What is magnetic resonance urography?
Magnetic resonance urography (MRU) is a radiation-free exam that uses magnetic waves to create detailed pictures of the kidneys, ureters and bladder. It is a radiation-free way to look at the structure and function of the urinary tract, which is the part of the body that produces and transports urine.
The MRU study is done in a magnetic resonance imaging (MRI) machine. A urinary catheter (tube inserted through the urethra and into the bladder) and an intravenous (IV) catheter (tube inserted through the skin into the vein) are required. Together, these catheters help us measure drainage of the urine to assess the function of your child’s kidneys. The MRU study takes about one hour.
What to expect before the MRU
Your child must arrive at least two hours before the test. A registered nurse will insert the IV catheter and administer fluid through this catheter before the test. The urinary catheter will also be inserted prior to the test. This tube will help the bladder drain.

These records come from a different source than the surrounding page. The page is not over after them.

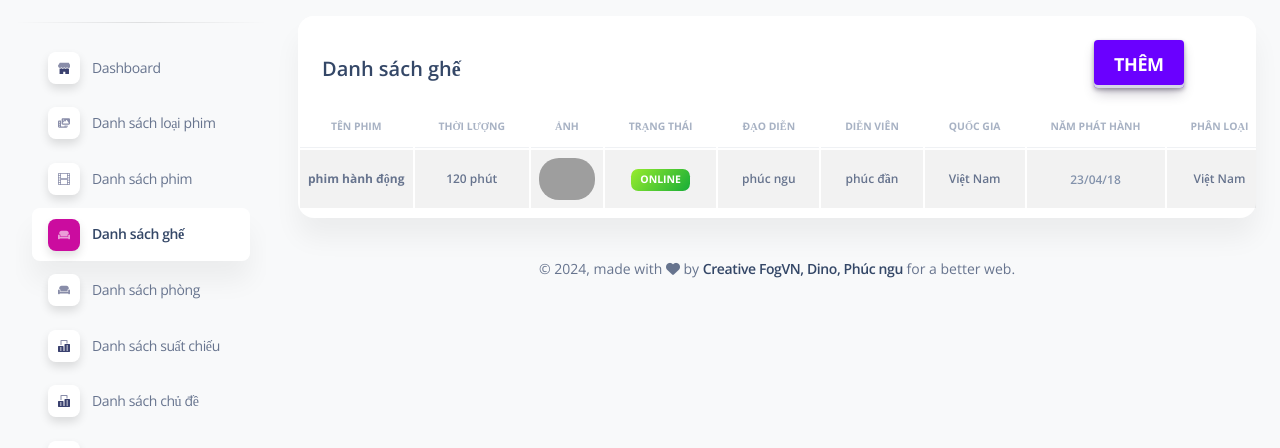
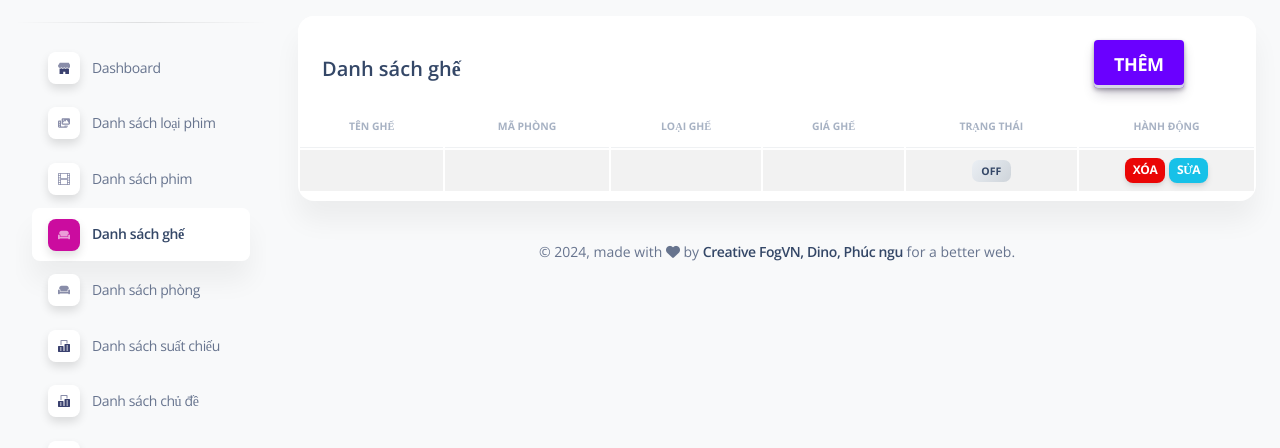
Before and after one commit to nguyenduydan/Website_BanVeXemPhim, a PHP site: page /admin/chair.php in a window 1280 px wide. Shown: the part 72-520 px from the top of the page. Run offline with PHP 8.4, Linux system fonts and the light colour scheme; some libraries are stand-ins or nearby versions; some web fonts are replaced; grey boxes are pictures that could not be loaded.

Commit message:
thêm bảng cho chair.php - 22/10/2024

```diff
--- a/admin/chair.php
+++ b/admin/chair.php
@@ -6,61 +6,38 @@
         <div class="card mb-4">
             <div class="card-header d-flex justify-content-between align-items-center pb-0">
                 <h5><?php echo $title ?></h5>
-                <a href="../admin/categories-add.php" class="btn btn-lg me-5 btn-add" style="--bs-btn-padding-y: .5rem; --bs-btn-padding-x: 20px; --bs-btn-font-size: 1.25rem;">Thêm</a>
+                <a href="#" class="btn btn-lg me-5 btn-add"
+                    style="--bs-btn-padding-y: .5rem; --bs-btn-padding-x: 20px; --bs-btn-font-size: 1.25rem;">Thêm</a>
             </div>
             <div class="card-body px-0 pt-0 pb-2">
                 <div class="table-responsive p-0">
                     <table class="table table-striped table-borderless align-items-center mb-0">
                         <thead>
                             <tr>
-                                <th class="text-center text-uppercase text-secondary text-xxs font-weight-bolder opacity-7">Tên phim</th>
-                                <th class="text-center text-uppercase text-secondary text-xxs font-weight-bolder opacity-7">Thời lượng</th>
-                                <th class="text-center text-uppercase text-secondary text-xxs font-weight-bolder opacity-7">Ảnh</th>
+                                <th class="text-center text-uppercase text-secondary text-xxs font-weight-bolder opacity-7">Tên ghế</th>
+                                <th class="text-center text-uppercase text-secondary text-xxs font-weight-bolder opacity-7">Mã phòng</th>
+                                <th class="text-center text-uppercase text-secondary text-xxs font-weight-bolder opacity-7">Loại ghế</th>
+                                <th class="text-center text-uppercase text-secondary text-xxs font-weight-bolder opacity-7">Giá ghế</th>
                                 <th class="text-center text-uppercase text-secondary text-xxs font-weight-bolder opacity-7">Trạng thái</th>
-                                <th class="text-center text-uppercase text-secondary text-xxs font-weight-bolder opacity-7">Đạo diễn</th>
-                                <th class="text-center text-uppercase text-secondary text-xxs font-weight-bolder opacity-7">Diễn viên</th>
-                                <th class="text-center text-uppercase text-secondary text-xxs font-weight-bolder opacity-7">Quốc gia</th>
-                                <th class="text-center text-uppercase text-secondary text-xxs font-weight-bolder opacity-7">Năm phát hành</th>
-                                <th class="text-center text-uppercase text-secondary text-xxs font-weight-bolder opacity-7">Phân loại</th>
-                                <th class="text-center text-uppercase text-secondary text-xxs font-weight-bolder opacity-7">Người tạo</th>
-                                <th class="text-center text-uppercase text-secondary text-xxs font-weight-bolder opacity-7">Ngày tạo</th>
                                 <th class="text-center text-uppercase text-secondary text-xxs font-weight-bolder opacity-7">Hành động</th>
                             </tr>
                         </thead>
                         <tbody>
                             <tr>
                                 <td class="align-middle text-center text-sm">
-                                    <p class="text-xs font-weight-bolder mb-0">phim hành động</p>
+                                    <p class="text-xs font-weight-bolder mb-0"></p>
                                 </td>
                                 <td class="align-middle text-center text-sm">
-                                    <p class="text-xs font-weight-bold mb-0">120 phút</p>
+                                    <p class="text-xs font-weight-bold mb-0"></p>
                                 </td>
                                 <td class="align-middle text-center text-sm">
-                                    <img src="../uploads/product-images/curved5-small.jpg" class="img-fluid">
+                                    <p class="text-xs font-weight-bold mb-0"></p>
                                 </td>
                                 <td class="align-middle text-center text-sm">
-                                    <span class="badge badge-sm bg-gradient-success">Online</span>
+                                    <p class="text-xs font-weight-bold mb-0"></p>
                                 </td>
                                 <td class="align-middle text-center text-sm">
-                                    <p class="text-xs font-weight-bold mb-0">phúc ngu</p>
-                                </td>
-                                <td class="align-middle text-center text-sm">
-                                    <p class="text-xs font-weight-bold mb-0">phúc đần</p>
-                                </td>
-                                <td class="align-middle text-center text-sm">
-                                    <p class="text-xs font-weight-bold mb-0">Việt Nam</p>
-                                </td>
-                                <td class="align-middle text-center">
-                                    <span class="text-secondary text-xs font-weight-bold">23/04/18</span>
-                                </td>
-                                <td class="align-middle text-center text-sm">
-                                    <p class="text-xs font-weight-bold mb-0">Việt Nam</p>
-                                </td>
-                                <td class="align-middle text-center text-sm">
-                                    <p class="text-xs font-weight-bold mb-0">Việt Nam</p>
-                                </td>
-                                <td class="align-middle text-center text-sm">
-                                    <p class="text-xs font-weight-bold mb-0">Việt Nam</p>
+                                    <span class="badge badge-sm bg-gradient-light text-dark">OFF</span>
                                 </td>
                                 <td class="align-middle text-center text-sm">
                                     <a class="btn btn-danger m-0"
```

Some medical devices placed into the body contain metal and cannot be near the strong magnets of an MRI machine. For this reason, we need to know if a child has metal in or on their body to make sure it is safe for them to have this test. Your child should not wear metal, jewelry or glitter makeup/tattoos to the examination. Situations in which this test may not be used include:
- Metal in any part of the body

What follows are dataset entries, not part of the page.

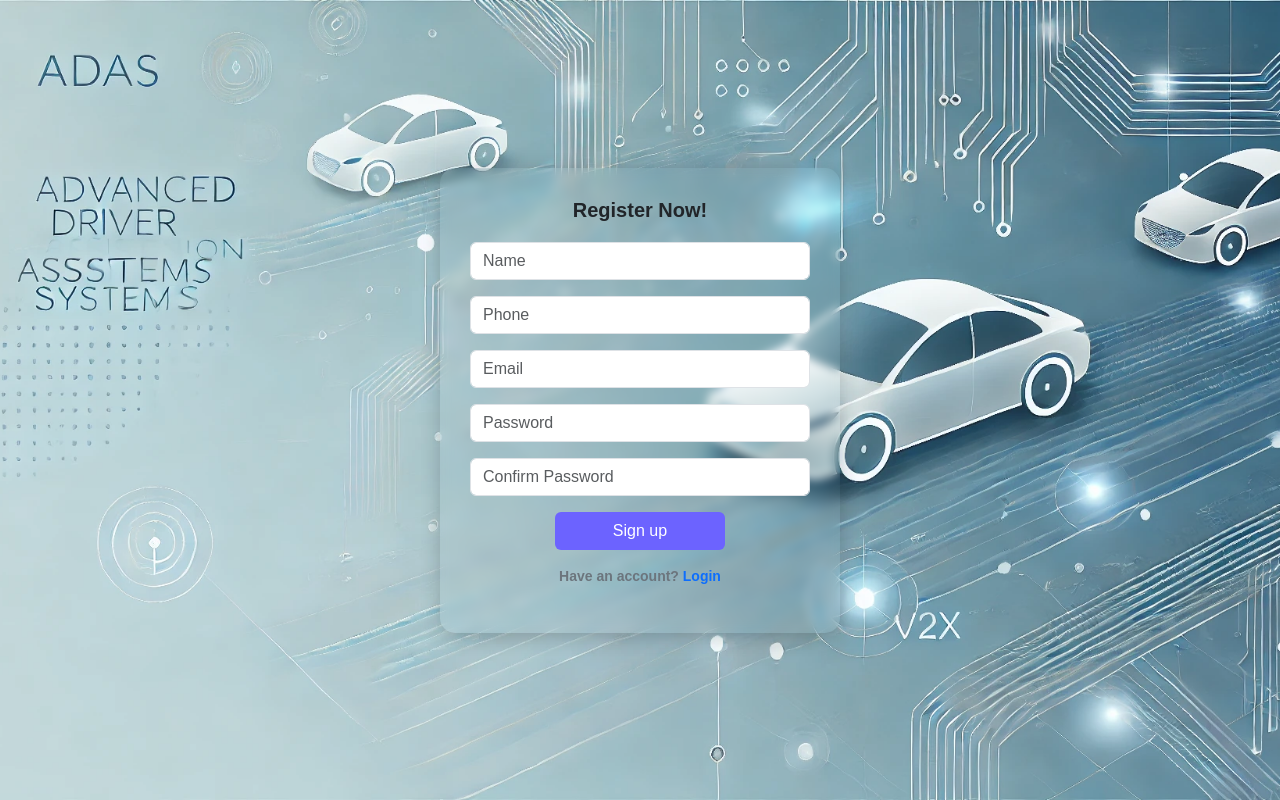
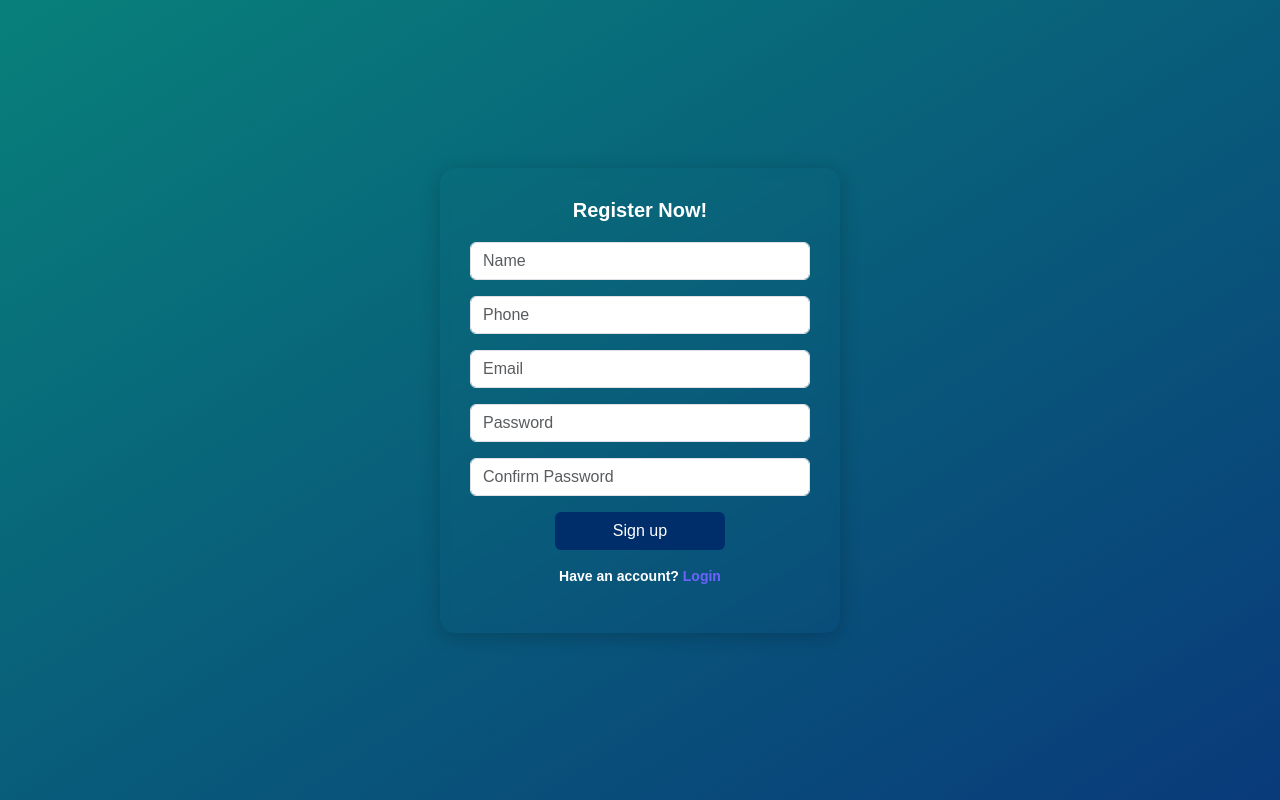
Before and after one commit to yasir193/ADAS-APP, a React (Vite) app: page /#/ in a window 1280 px wide. Built offline with nearby package versions, Linux system fonts and the light colour scheme.

Commit message:
update the login and register pages

```diff
--- a/index.html
+++ b/index.html
@@ -2,9 +2,9 @@
 <html lang="en">
   <head>
     <meta charset="UTF-8" />
-    <link rel="icon" type="image/svg+xml" href="/vite.svg" />
+    <link rel="icon" type="image/svg+xml" href="/public/png-clipart-jeep-jeep-wrangler-car-jeep-wrangler-thumbnail.png" />
     <meta name="viewport" content="width=device-width, initial-scale=1.0" />
-    <title>ADAS</title>
+    <title>Adavanced Self Driving Car</title>
   </head>
   <body>
     <div id="root"></div>
--- a/src/App.css
+++ b/src/App.css
@@ -0,0 +1,4 @@
+body{
+  background-image: linear-gradient(to bottom right, rgb(8, 128, 122), rgb(9, 58, 122));
+
+}
--- a/src/Components/Control/Control.jsx
+++ b/src/Components/Control/Control.jsx
@@ -26,8 +26,8 @@ export default function Control() {
       <div className="motor-controls">
         <button onClick={() => moveMotor('forward')}>⬆</button>
         <div className="side-buttons">
-          <button onClick={() => moveMotor('left')}>⬅</button>
-          <button onClick={() => moveMotor('right')}>➡</button>
+          <button onClick={() => moveMotor('left')}></button>
+          <button onClick={() => moveMotor('right')}></button>
         </div>
         <button onClick={() => moveMotor('backward')}>⬇</button>
       </div>
--- a/src/Components/Login/Login.jsx
+++ b/src/Components/Login/Login.jsx
@@ -122,7 +122,7 @@ export default function Login({ getUserData }) {  // Accept getUserData as prop
           </div>
         )}
         <div className="form-containerr">
-          <h1>Login Now!</h1>
+          <h1 className="text-white">Login Now!</h1>
           <form onSubmit={formikObj.handleSubmit}>
 
             <div className="mb-3">
--- a/src/Components/Login/login.css
+++ b/src/Components/Login/login.css
@@ -1,7 +1,5 @@
 .main {
-  background-image: url(../../imgs/adas.webp);
-  background-size: cover;
-  background-position: center;
+
   height: 100vh;
   margin: 0;
   display: flex;
@@ -31,7 +29,7 @@
 
 .form-containerr p {
   font-size: 14px;
-  color: #6c757d;
+  color: white;
 }
 
 .form-containerr a {
@@ -47,7 +45,7 @@
 .form-containerr .btn {
   width: 100%;
   max-width: 150px;
-  background-color: #6c63ff;
+  background-color: rgb(0, 46, 106);
   color: white;
   padding: 10px 20px;
   border: none;
@@ -58,7 +56,7 @@
 }
 
 .form-containerr .btn:hover {
-  background-color: #5a54e1;
+  background-color:rgb(0, 23, 52);
 }
 
 
--- a/src/Components/Register/Register.css
+++ b/src/Components/Register/Register.css
@@ -1,7 +1,5 @@
 .main {
-  background-image: url(../../imgs/adas.webp); /* Replace with your background image */
-  background-size: cover;
-  background-position: center;
+
   height: 100vh;
   margin: 0;
   display: flex;
@@ -27,7 +25,7 @@
 
 .form-container p {
   font-size: 14px;
-  color: #6c757d;
+  color: white;
 }
 
 .form-container .form-check-label {
@@ -37,16 +35,17 @@
 .form-container a {
   text-decoration: none;
   font-size: 14px;
+  color: #6c63ff;
 }
 
 .form-container .btn {
   width: 50%;
-  background-color: #6c63ff;
+  background-color: rgb(0, 46, 106);
   color: white;
 }
 
 .form-container .btn:hover {
-  background-color: #5a54e1;
+  background-color:rgb(0, 23, 52);
 }
 .nationalID-input {
   display: flex;
--- a/src/Components/Register/Register.jsx
+++ b/src/Components/Register/Register.jsx
@@ -98,7 +98,7 @@ export default function Register() {
         ) : ""}
 
         <div className="form-container">
-          <h1>Register Now!</h1>
+          <h1 className="text-white">Register Now!</h1>
           <form onSubmit={formikObj.handleSubmit}>
             <div className="mb-3">
               <input
```
Also changed, not shown: public/car-vectorcar-monochrome-iconcoupe-iconcar-600nw-2318254387.webp (added), public/png-clipart-jeep-jeep-wrangler-car-jeep-wrangler-thumbnail.png (added).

- Pacemaker or cardiac defibrillator
- Brain aneurysm clip
- Cardiac stent
What to expect during the MRU
The images are obtained while your child is lying face down, very still, inside the MRI machine. Lying in this position helps the kidneys drain the urine. There is a speaker system and video monitor inside the MRI room so your child and our staff can speak to each other.
Medications are administered through the IV catheter, including furosemide and contrast. Furosemide will help the kidneys drain the urine faster, and the contrast will show how the kidneys work. Both medications are necessary to check the function of the kidneys.

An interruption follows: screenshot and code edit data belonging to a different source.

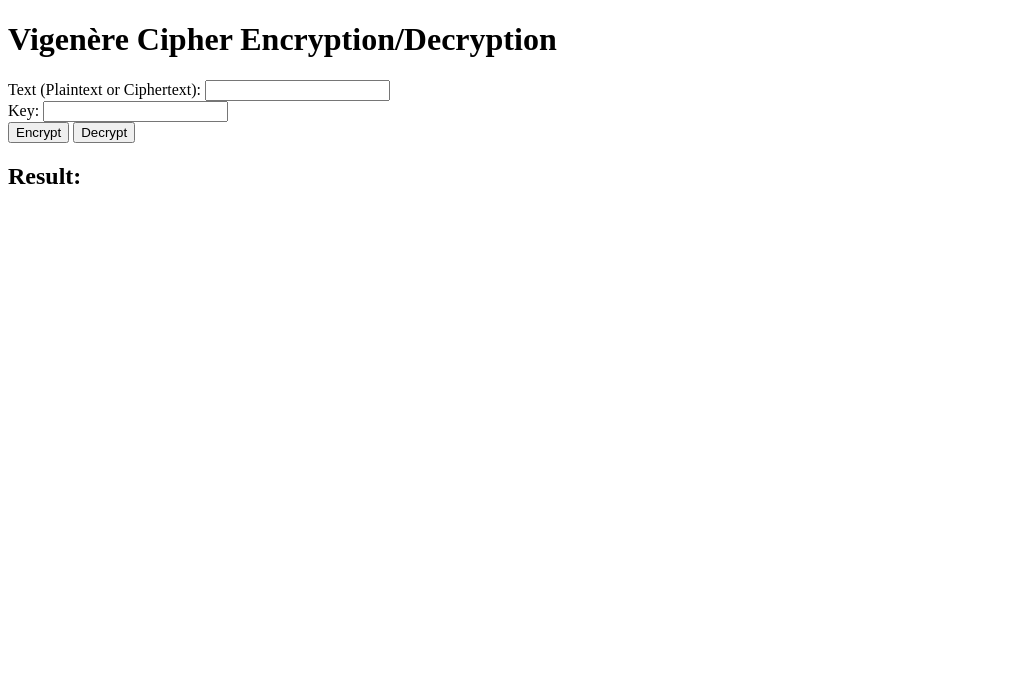
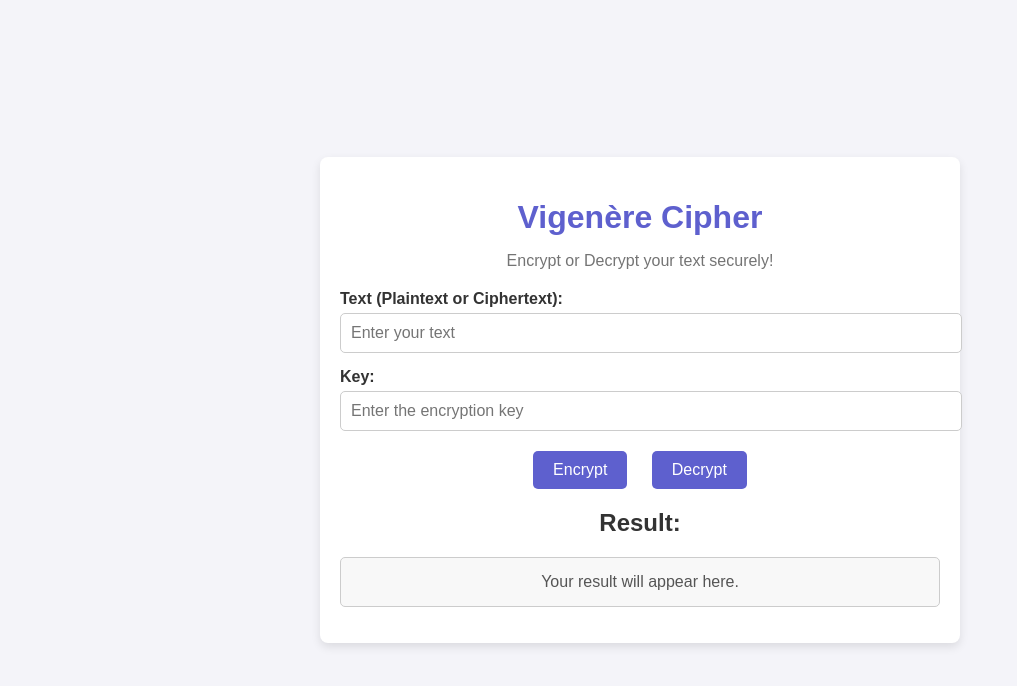
Before and after one commit to AdamQureshiGH/VigenereCipher, a plain HTML site: page public/index.html in a window 1280 px wide. Shown: the whole page, without its empty margins (0-1017 px from the left). Drawn offline with Linux system fonts and the light colour scheme.

Commit message:
ADDED CSS

```diff
--- a/public/index.html
+++ b/public/index.html
@@ -4,23 +4,33 @@
     <meta charset="UTF-8">
     <meta name="viewport" content="width=device-width, initial-scale=1.0">
     <title>Vigenère Cipher</title>
+    <link rel="stylesheet" href="styles.css"> <!-- Linking the external CSS file -->
 </head>
 <body>
-    <h1>Vigenère Cipher Encryption/Decryption</h1>
+    <div class="container">
+        <h1>Vigenère Cipher</h1>
+        <p class="subtitle">Encrypt or Decrypt your text securely!</p>
 
-    <label for="text">Text (Plaintext or Ciphertext):</label>
-    <input type="text" id="text" required>
-    <br>
+        <div class="form-group">
+            <label for="text">Text (Plaintext or Ciphertext):</label>
+            <input type="text" id="text" placeholder="Enter your text" required>
+        </div>
 
-    <label for="key">Key:</label>
-    <input type="text" id="key" required>
-    <br>
+        <div class="form-group">
+            <label for="key">Key:</label>
+            <input type="text" id="key" placeholder="Enter the encryption key" required>
+        </div>
 
-    <button onclick="encrypt()">Encrypt</button>
-    <button onclick="decrypt()">Decrypt</button>
+        <div class="button-group">
+            <button onclick="encrypt()">Encrypt</button>
+            <button onclick="decrypt()">Decrypt</button>
+        </div>
 
-    <h2>Result:</h2>
-    <p id="result"></p>
+        <div class="result-section">
+            <h2>Result:</h2>
+            <p id="result" class="result-text">Your result will appear here.</p>
+        </div>
+    </div>
 
     <script>
         function encrypt() {
--- /dev/null
+++ b/public/styles.css
@@ -0,0 +1,89 @@
+/* General Styles */
+body {
+    font-family: Arial, sans-serif;
+    background-color: #f4f4f9;
+    color: #333;
+    margin: 0;
+    padding: 0;
+    display: flex;
+    justify-content: center;
+    align-items: center;
+    min-height: 100vh;
+}
+
+/* Container */
+.container {
+    width: 90%;
+    max-width: 600px;
+    background: #fff;
+    padding: 20px;
+    border-radius: 8px;
+    box-shadow: 0 4px 10px rgba(0, 0, 0, 0.1);
+    text-align: center;
+}
+
+/* Heading */
+h1 {
+    font-size: 2rem;
+    color: #5e60ce;
+    margin-bottom: 10px;
+}
+
+.subtitle {
+    font-size: 1rem;
+    color: #747474;
+    margin-bottom: 20px;
+}
+
+/* Form Styles */
+.form-group {
+    margin-bottom: 15px;
+    text-align: left;
+}
+
+label {
+    font-weight: bold;
+    display: block;
+    margin-bottom: 5px;
+}
+
+input {
+    width: 100%;
+    padding: 10px;
+    border: 1px solid #ccc;
+    border-radius: 5px;
+    font-size: 1rem;
+}
+
+/* Buttons */
+.button-group {
+    margin: 20px 0;
+}
+
+button {
+    background: #5e60ce;
+    color: #fff;
+    border: none;
+    border-radius: 5px;
+    padding: 10px 20px;
+    cursor: pointer;
+    font-size: 1rem;
+    margin: 0 10px;
+}
+
+button:hover {
+    background: #4a4fc2;
+}
+
+/* Result Section */
+.result-section {
+    margin-top: 20px;
+}
+
+.result-text {
+    background: #f8f8f8;
+    padding: 15px;
+    border-radius: 5px;
+    border: 1px solid #ccc;
+    color: #555;
+}
```
Also changed, not shown: 2 other files.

What to expect after the MRU
Once the exam is complete, a registered nurse will remove the IV and urinary catheters. Some children report a small amount of burning when they first urinate after the catheter is removed. The radiologist will review your child’s pictures and send a written report to the provider who requested the study.
If sedation is required
If your child requires sedation in order to successfully complete the MRU, you will need to speak with a sedation/radiology nurse before scheduling the procedure. Your child will not be able to eat or drink before the study. Specific instructions will be discussed the day before the test. For children being sedated, the urinary catheter is placed after the child is asleep.